The law is based on and implements Directive (EU) No 1095/2010 of the European Parliament and of the Council of 27 November 2019. 2019/2162 on the issue of covered bonds and public supervision of covered bonds. The Covered Bonds Act replaces the former Mortgage Bonds Act, but it is much more modern and suitable to the European single market for financial services.
Covered bonds are a popular way of raising finance among European banks and increase their lending opportunities, thus facilitating the financing of mortgages and public sector loans. These are covered bonds - a set of enclosed assets to which investors in covered bonds will have a claim. Collateral or cover assets may include the issuer's claim rights arising from various agreements. The dual cover, the claim against the issuer and the portfolio of cover assets, is called the 'double recourse' mechanism and provides these securities with high security and liquidity. The assets of a credit institution that cover investors' claims are separated from the other assets of the credit institution by creating a specially established company that guarantees investors and creditors of covered bonds for the repayment of the principal amount of covered bonds.
The law will also provide for specific procedures for cross-border issues of covered bonds, i.e. will provide an opportunity to offer these securities to investors outside Latvia.
Expected impact of covered bonds on the financial services market
It is planned that covered bond issues will, on the one hand, increase the number of free credit resources in credit institutions, and on the other hand, will allow banks to reduce lending rates, thus encouraging credit growth and allowing credit institutions to compete with alternative financiers.
From the investors' point of view, investors, especially institutional investors, will have the opportunity to invest and purchase safe financial instruments. Attracting investments for the implementation of new projects will also be promoted; loans will become usable for long-term investments.
Indirectly, the new law will promote the successful implementation of housing construction and other special state support programs related to long-term lending. Credit institutions will have access to an independent source of long-term funding that will improve the stability of public finances in times of economic downturn and crisis.
Given that the credit rating of covered bonds can reach even the highest credit rating level (AAA), it is expected that the price of borrowed financial resources will be significantly lower than the price of borrowed funds by issuing unsecured bonds and will create savings for credit institutions.
Potential issuers and target audience
Only credit institutions will be able to issue covered bonds.
The Covered Bonds Law harmonizes the national regulatory framework between the three Baltic States, thus ensuring the possibility to issue this type of financial instruments at the Baltic level. The size of the housing market separately in each of the Baltic States - Estonia, Latvia, and Lithuania - is significantly smaller than in the other EU Member States, where there is currently a covered bond market. According to experts, the possibility of covered bond issues at the national level should be assessed critically for the following reasons:
- the costs of setting up a covered bond program are relatively high;
- covered bonds are considered to be a liquid financial product, however, in order to ensure high liquidity, a sufficient amount of bonds must be in circulation. In addition, the amount in circulation is essential for the admission of covered bonds to regulated markets;
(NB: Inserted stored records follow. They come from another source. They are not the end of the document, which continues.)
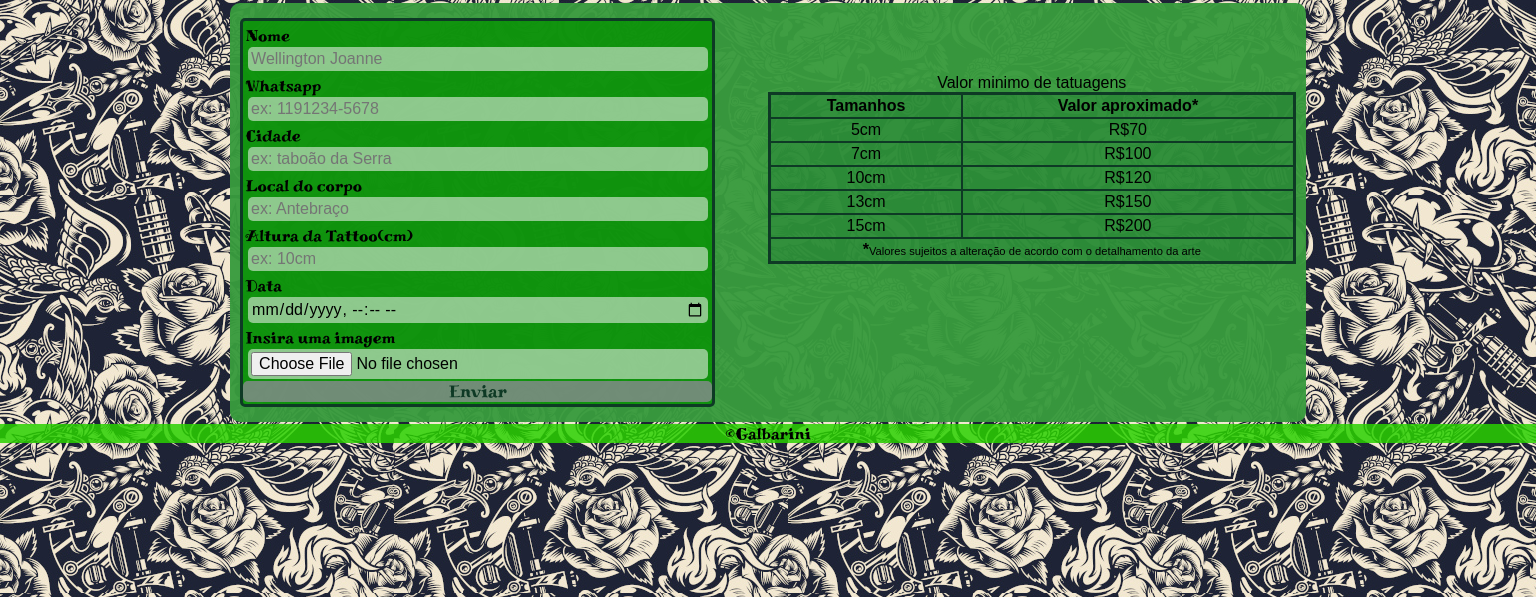
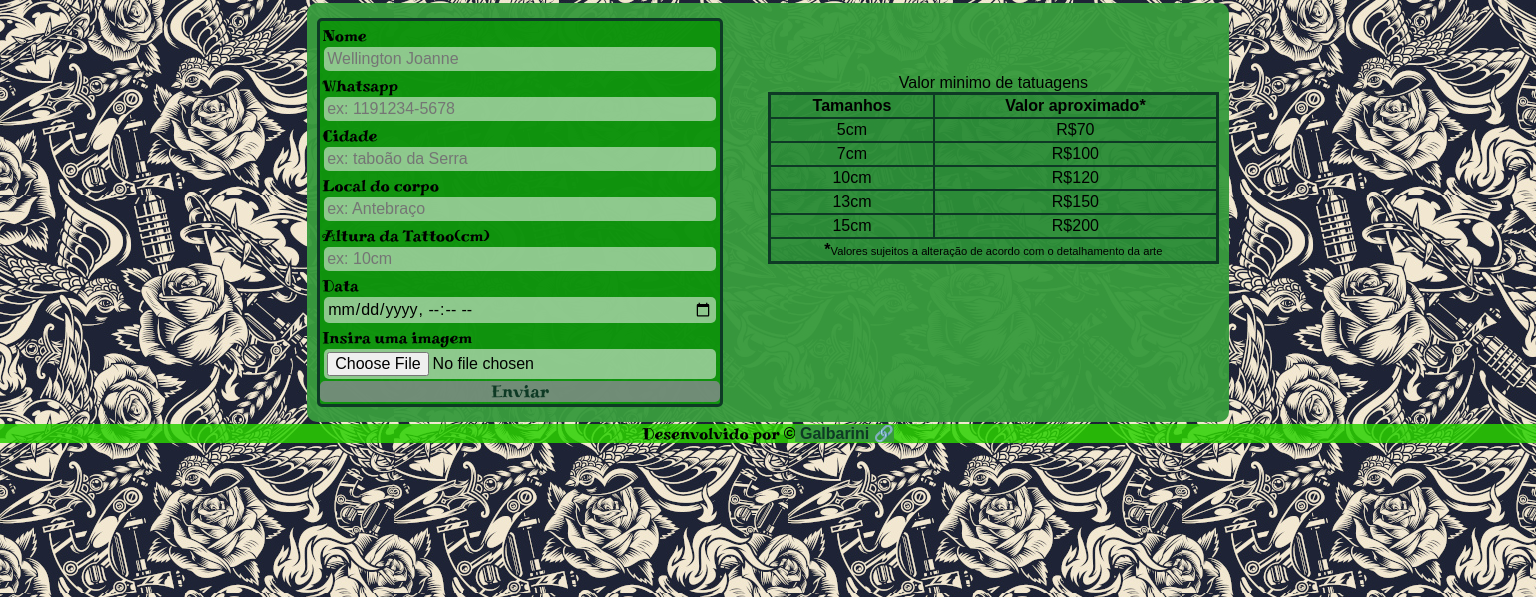
Before and after one commit to Joannegton/portifolio_key, a PHP site: page /orcamentos.html in a window 1536 px wide. Shown: the part 203-800 px from the top of the page. Run offline with PHP 8.4, Linux system fonts and the light colour scheme.

Commit message:
organization

```diff
--- a/curiosidades_dicas.html
+++ b/curiosidades_dicas.html
@@ -45,8 +45,8 @@
 
 
 
-    <footer class="rodape">
-		<p>&copy;Galbarini</p>
+	<footer>
+		<p>Desenvolvido por <strong>&copy;</strong><a class="externo" href="https://www.instagram.com/joanne_gton/ " target="_blank"><strong> Galbarini</strong></a></p>
 	</footer>
 </body>
 </html>
--- a/flashs.html
+++ b/flashs.html
@@ -74,8 +74,8 @@
 
     </main>
 
-    <footer class="rodape">
-		<p>&copy;Galbarini</p>
+	<footer>
+		<p>Desenvolvido por <strong>&copy;</strong><a class="externo" href="https://www.instagram.com/joanne_gton/ " target="_blank"><strong> Galbarini</strong></a></p>
 	</footer>
 </body>
 </html>
--- a/orcamentos.html
+++ b/orcamentos.html
@@ -126,8 +126,8 @@
 
 
 
-    <footer class="rodape">
-		<p>&copy;Galbarini</p>
+	<footer>
+		<p>Desenvolvido por <strong>&copy;</strong><a class="externo" href="https://www.instagram.com/joanne_gton/ " target="_blank"><strong> Galbarini</strong></a></p>
 	</footer>
 </body>
 </html>
--- a/style/mediaqueries.css
+++ b/style/mediaqueries.css
@@ -3,7 +3,7 @@
 
 @media screen and (min-width: 1366px) and (max-width: 1900px) { /* PC*/
 main{
-    width: 70vw;
+    width: 60vw;
 }
 #titulo{
     font-size: 4em;
@@ -39,8 +39,26 @@ main{
 
 
 
+form{
+    position: relative;
+    background-color: rgba(5, 145, 0, 0.781);
+    border: 3px solid var(--verde_escuro);
+    border-radius: 5px;
+    width: 45%;
+    margin: 5px 0px;
+}
 
+table{
+    border-collapse: collapse;
+    position: absolute;
+    left: 50%;
+    width: 50%;
+    margin-top: 7vh;
+    border: 3px solid var(--verde_escuro);
+    background-color: #02592336;
+    text-align: center;
 
+}
 
 
 }
--- a/tatuadora.html
+++ b/tatuadora.html
@@ -55,8 +55,8 @@
 
     </main>
 
-    <footer class="rodape">
-		<p>&copy;Galbarini</p>
+	<footer>
+		<p>Desenvolvido por <strong>&copy;</strong><a class="externo" href="https://www.instagram.com/joanne_gton/ " target="_blank"><strong> Galbarini</strong></a></p>
 	</footer>
 </body>
 </html>
```
Also changed, not shown: admin/admin.css (renamed from style/admin.css), admin/admin.html (renamed from admin.html), admin/adminquery.css (renamed from style/adminquery.css), style/style_version1.css (renamed from style/style_original.css).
- in order for interested potential investors to be offered different types of covered bond programs, preferably with different maturities.
In view of the above, the Covered Bonds Law introduced the possibility to combine bank assets from the three Baltic States in the cover portfolio in order to ensure more favorable conditions for securities issues on the international market. Several unrelated credit institutions may participate in the same covered bond issue, provided that each of them is licensed in one of the EU Member States. In that case, one of the participating credit institutions is the issuer and the others are disposers who simply transfer the covered assets to the covered bond company. The transferor does not become a shareholder of the covered bond company; the relationship between the transferor and the issuer is governed by the cover asset management agreement.
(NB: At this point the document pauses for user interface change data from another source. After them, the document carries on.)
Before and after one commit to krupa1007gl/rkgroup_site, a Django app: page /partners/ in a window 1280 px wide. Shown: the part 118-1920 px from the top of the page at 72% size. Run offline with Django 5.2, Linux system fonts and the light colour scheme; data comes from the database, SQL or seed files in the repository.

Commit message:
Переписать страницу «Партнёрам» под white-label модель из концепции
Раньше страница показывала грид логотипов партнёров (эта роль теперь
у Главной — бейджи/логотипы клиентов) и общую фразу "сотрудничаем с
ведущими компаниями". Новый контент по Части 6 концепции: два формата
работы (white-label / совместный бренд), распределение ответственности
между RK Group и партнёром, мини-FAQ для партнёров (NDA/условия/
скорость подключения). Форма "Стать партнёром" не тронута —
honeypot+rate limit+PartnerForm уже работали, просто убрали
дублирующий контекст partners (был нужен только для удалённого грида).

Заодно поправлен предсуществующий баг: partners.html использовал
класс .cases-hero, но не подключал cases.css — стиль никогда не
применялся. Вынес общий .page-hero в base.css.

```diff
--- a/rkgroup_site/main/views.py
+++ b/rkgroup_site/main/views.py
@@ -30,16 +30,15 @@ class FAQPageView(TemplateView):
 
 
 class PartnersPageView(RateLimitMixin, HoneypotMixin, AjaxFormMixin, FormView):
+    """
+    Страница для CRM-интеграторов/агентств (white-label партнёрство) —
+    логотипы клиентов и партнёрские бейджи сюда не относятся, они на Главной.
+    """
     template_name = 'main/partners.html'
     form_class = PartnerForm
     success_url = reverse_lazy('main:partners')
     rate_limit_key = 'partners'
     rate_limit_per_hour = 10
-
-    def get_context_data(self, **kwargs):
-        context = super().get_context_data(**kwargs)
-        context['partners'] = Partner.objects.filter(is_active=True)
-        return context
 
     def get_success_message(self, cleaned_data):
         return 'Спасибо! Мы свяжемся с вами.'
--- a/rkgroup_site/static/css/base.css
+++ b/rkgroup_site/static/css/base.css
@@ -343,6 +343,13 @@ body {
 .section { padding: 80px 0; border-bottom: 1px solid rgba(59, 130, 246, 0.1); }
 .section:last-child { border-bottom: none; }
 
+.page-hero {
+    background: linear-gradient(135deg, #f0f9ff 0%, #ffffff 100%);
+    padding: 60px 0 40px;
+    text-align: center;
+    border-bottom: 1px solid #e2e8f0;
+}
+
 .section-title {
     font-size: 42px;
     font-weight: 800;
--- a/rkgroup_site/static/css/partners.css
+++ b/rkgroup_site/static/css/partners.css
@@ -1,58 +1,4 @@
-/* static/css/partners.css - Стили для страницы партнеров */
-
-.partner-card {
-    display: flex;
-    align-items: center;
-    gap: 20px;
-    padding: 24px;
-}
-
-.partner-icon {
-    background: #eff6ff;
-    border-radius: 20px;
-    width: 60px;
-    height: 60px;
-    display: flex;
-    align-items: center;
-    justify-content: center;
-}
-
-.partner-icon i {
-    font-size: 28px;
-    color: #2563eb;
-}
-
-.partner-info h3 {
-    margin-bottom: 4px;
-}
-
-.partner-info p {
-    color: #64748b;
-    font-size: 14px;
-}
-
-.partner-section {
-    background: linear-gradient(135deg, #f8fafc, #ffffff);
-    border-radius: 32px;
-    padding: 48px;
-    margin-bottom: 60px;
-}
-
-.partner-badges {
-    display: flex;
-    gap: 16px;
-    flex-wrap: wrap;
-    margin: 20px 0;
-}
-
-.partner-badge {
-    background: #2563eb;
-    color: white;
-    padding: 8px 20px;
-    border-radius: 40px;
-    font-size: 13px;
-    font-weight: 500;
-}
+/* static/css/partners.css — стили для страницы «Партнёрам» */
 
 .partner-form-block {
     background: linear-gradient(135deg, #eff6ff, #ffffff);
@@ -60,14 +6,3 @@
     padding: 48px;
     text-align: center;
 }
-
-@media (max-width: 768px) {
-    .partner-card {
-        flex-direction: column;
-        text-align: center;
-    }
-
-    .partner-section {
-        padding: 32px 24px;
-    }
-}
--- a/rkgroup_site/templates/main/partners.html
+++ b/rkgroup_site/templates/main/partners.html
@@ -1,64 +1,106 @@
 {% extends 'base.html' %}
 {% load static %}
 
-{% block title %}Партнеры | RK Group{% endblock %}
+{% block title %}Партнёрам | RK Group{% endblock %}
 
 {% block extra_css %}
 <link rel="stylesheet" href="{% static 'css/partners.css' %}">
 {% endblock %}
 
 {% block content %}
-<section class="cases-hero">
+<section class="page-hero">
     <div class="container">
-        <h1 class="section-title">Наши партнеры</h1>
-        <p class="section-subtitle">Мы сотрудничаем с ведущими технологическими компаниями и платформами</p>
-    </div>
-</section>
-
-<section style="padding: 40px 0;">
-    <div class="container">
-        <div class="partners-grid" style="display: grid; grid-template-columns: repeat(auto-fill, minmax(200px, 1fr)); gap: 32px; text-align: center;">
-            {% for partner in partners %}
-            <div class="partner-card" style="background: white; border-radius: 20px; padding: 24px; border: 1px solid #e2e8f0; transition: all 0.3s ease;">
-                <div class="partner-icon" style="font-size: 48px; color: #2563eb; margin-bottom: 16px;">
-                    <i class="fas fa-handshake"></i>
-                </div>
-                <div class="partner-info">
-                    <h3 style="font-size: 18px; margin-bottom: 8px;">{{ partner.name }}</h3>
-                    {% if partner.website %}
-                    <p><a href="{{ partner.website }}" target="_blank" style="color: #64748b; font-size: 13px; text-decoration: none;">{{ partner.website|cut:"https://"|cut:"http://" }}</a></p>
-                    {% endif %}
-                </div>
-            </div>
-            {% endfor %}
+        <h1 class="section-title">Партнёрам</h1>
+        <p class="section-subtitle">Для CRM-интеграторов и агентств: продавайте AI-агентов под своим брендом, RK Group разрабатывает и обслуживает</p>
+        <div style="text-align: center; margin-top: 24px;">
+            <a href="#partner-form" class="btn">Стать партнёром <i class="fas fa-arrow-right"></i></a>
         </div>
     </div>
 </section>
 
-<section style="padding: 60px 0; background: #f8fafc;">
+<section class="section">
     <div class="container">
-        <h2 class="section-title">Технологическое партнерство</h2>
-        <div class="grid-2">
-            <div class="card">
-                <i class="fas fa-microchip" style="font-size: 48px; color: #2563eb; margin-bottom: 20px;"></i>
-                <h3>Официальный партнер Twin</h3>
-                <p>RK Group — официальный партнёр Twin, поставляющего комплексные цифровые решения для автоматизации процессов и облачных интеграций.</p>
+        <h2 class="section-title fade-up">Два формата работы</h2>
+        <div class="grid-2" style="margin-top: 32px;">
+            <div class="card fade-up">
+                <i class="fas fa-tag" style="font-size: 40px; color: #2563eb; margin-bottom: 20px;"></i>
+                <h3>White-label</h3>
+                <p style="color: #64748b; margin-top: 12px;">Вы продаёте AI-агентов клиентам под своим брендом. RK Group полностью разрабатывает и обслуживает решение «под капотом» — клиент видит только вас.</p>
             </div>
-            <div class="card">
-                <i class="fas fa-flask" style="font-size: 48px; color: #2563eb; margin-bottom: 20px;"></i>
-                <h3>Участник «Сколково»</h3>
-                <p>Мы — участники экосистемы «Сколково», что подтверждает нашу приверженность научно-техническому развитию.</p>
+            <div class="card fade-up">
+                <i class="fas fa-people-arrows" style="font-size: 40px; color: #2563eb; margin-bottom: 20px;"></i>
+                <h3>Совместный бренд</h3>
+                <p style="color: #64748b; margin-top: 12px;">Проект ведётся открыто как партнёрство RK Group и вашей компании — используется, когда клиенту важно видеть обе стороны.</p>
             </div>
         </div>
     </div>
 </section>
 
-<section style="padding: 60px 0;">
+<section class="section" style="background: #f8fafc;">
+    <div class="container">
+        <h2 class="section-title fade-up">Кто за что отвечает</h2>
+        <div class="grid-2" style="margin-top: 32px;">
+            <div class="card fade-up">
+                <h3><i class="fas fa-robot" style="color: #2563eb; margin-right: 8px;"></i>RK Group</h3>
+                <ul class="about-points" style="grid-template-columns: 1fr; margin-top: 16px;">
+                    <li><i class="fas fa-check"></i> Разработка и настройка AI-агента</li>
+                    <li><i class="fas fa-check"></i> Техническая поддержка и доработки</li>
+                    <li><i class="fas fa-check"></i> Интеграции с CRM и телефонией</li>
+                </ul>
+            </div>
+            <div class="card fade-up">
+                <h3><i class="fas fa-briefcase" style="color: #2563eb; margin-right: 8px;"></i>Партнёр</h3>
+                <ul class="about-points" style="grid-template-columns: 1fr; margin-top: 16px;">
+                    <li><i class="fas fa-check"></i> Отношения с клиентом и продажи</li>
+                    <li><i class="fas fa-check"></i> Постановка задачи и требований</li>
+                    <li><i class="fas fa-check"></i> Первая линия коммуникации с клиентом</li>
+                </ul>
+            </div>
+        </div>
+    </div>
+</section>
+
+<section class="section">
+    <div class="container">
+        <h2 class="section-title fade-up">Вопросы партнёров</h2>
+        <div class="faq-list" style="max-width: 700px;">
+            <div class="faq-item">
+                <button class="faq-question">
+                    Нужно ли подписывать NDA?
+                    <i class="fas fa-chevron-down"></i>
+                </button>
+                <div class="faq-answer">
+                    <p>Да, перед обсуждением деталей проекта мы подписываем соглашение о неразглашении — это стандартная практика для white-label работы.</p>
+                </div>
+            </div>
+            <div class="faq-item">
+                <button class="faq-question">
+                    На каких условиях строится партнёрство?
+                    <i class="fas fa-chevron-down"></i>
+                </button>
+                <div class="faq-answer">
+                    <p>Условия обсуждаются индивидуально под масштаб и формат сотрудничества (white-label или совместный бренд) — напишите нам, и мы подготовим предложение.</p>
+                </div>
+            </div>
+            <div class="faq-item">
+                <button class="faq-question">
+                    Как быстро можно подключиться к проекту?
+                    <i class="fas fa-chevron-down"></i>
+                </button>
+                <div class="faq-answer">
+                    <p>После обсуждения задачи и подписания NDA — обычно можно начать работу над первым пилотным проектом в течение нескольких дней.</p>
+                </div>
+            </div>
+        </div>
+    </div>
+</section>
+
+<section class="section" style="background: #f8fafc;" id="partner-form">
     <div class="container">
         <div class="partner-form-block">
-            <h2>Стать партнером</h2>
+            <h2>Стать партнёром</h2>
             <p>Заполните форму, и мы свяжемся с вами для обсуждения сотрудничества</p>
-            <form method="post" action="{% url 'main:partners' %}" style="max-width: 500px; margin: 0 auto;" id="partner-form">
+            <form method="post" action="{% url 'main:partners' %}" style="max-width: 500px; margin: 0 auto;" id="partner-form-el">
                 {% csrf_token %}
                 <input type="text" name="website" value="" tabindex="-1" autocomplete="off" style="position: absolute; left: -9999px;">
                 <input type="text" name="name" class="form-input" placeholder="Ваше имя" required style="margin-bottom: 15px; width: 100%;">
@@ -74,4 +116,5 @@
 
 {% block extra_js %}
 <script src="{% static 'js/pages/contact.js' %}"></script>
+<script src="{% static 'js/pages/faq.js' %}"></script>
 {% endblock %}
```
Theoretically, small Latvian credit institutions could find cooperation partners in other European Union member states (not necessarily in Estonia and Lithuania) and create such a coverage portfolio and issue bonds that are interesting enough for Western European investors or even investors outside Europe.
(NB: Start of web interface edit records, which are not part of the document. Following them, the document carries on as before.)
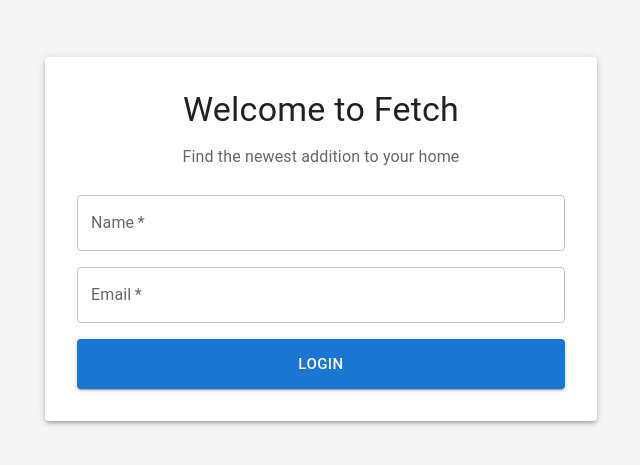
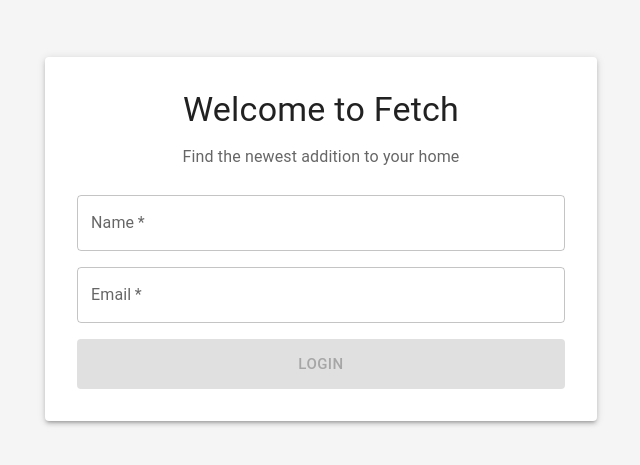
Before and after one commit to benjaehyun/fetch-frontend, a React (Vite) app: page /login in a window 1280 px wide. Shown: the part 161-626 px from the top of the page, without its empty margins (319-959 px from the left). Built offline with nearby package versions, Linux system fonts and the light colour scheme.

Commit message:
fixed typo in submit handler, and added basic error handling and form validation

```diff
--- a/src/pages/Login.jsx
+++ b/src/pages/Login.jsx
@@ -1,4 +1,4 @@
-import { useState } from 'react';
+import { useState, useMemo } from 'react';
 import { useNavigate } from 'react-router-dom';
 import {
   Container,
@@ -6,7 +6,8 @@ import {
   Paper,
   TextField,
   Button,
-  Typography
+  Typography,
+  Alert
 } from '@mui/material';
 import { useAuth } from '../components/auth/AuthProvider';
 
@@ -17,19 +18,45 @@ const Login = () => {
         email: ''
     });
     const [isLoading, setIsLoading] = useState(false);
+    const [error, setError] = useState('');
+
     const navigate = useNavigate();
     const {login} = useAuth();
 
+    // validate email using regex
+    const isValidEmail = (email) => {
+        return /^[^\s@]+@[^\s@]+\.[^\s@]+$/.test(email);
+    };
+
+    const validation = useMemo(() => {
+        const nameValid = formData.name.trim().length > 0;
+        const emailValid = isValidEmail(formData.email);
+        return {
+            isValid: nameValid && emailValid,
+            nameError: formData.name.length > 0 && !nameValid ? 'Name is required' : '',
+            emailError: formData.email.length > 0 && !emailValid ? 'Please enter a valid email' : ''
+        };
+    }, [formData.name, formData.email])
+
     const handleSubmit = async (e) => {
-        e.prevenDefault();
+        e.preventDefault();
+
+        // early return if form is not valid
+        if (!validation.isValid) {
+            return;
+        }
         setIsLoading(true);
+        setError('');
 
         try {
             const success = await login(formData.name.trim(), formData.email.trim());
             if(success) {
                 navigate('/');
+            } else {
+                setError('Login failed. Please try again.');
             }
         } catch (error) {
+            setError('An unexpected error occurred. Please try again.');
             console.error(error);
         } finally {
             setIsLoading(false);
@@ -42,6 +69,7 @@ const Login = () => {
             ...prevData,
             [name]: value
         }));
+        if (error) setError(''); // need to be sure to clear the error when making changes to form
     };
 
     return (
@@ -80,6 +108,15 @@ const Login = () => {
                         Find the newest addition to your home
                     </Typography>
 
+                    {error && (
+                        <Alert
+                        severity='error'
+                        sx={{ width: '100%', mb: 2}}
+                        >
+                            {error}
+                        </Alert>
+                    )}
+
                     <Box
                     component='form'
                     onSubmit={handleSubmit}
@@ -94,6 +131,8 @@ const Login = () => {
                         onChange={handleChange}
                         disabled={isLoading}
                         sx={{mb:2}}
+                        error={!!validation.nameError}
+                        helperText={validation.nameError}
                         />
 
                         <TextField
@@ -106,6 +145,8 @@ const Login = () => {
                         onChange={handleChange}
                         disabled={isLoading}
                         sx={{mb:2}}
+                        error={!!validation.emailError}
+                        helperText={validation.emailError}
                         />
 
                         <Button
@@ -113,8 +154,11 @@ const Login = () => {
                         fullWidth
                         variant='contained'
                         size='large'
-                        disabled={isLoading}
-                        sx={{py:1.5}}
+                        disabled={isLoading || !validation.isValid}
+                        sx={{
+                            py:1.5,
+                            bgcolor: !validation.isValid ? 'action.disabledBackground' : 'primary.main'
+                        }}
                         >
                             {isLoading ? 'Logging in' : 'Login'}
                         </Button>
```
BDO services for credit institutions involved in the issuance of covered bonds:
- Advice on the intended structure of the issue and the risks associated with it;
- Establishment of a covered bond company;
- Development of the relevant internal documents of the credit institution and the covered bond company, as well as the business continuity plan of the covered bond company;
- Legal services related to (1) the conclusion of a disposal agreement and the disposal of cover assets, (2) the conclusion of a cover portfolio management agreement, and (3) the conclusion of a guarantee agreement between the issuer and the covered bond company;
- Advice relating to the management and supervision of the cover portfolio and the disclosure obligations of the covered bond company;
- Representation at an investor meeting, resolution of issues related to investor relations;
- Performance of the duties of an investor trustee appointed by the Issuer.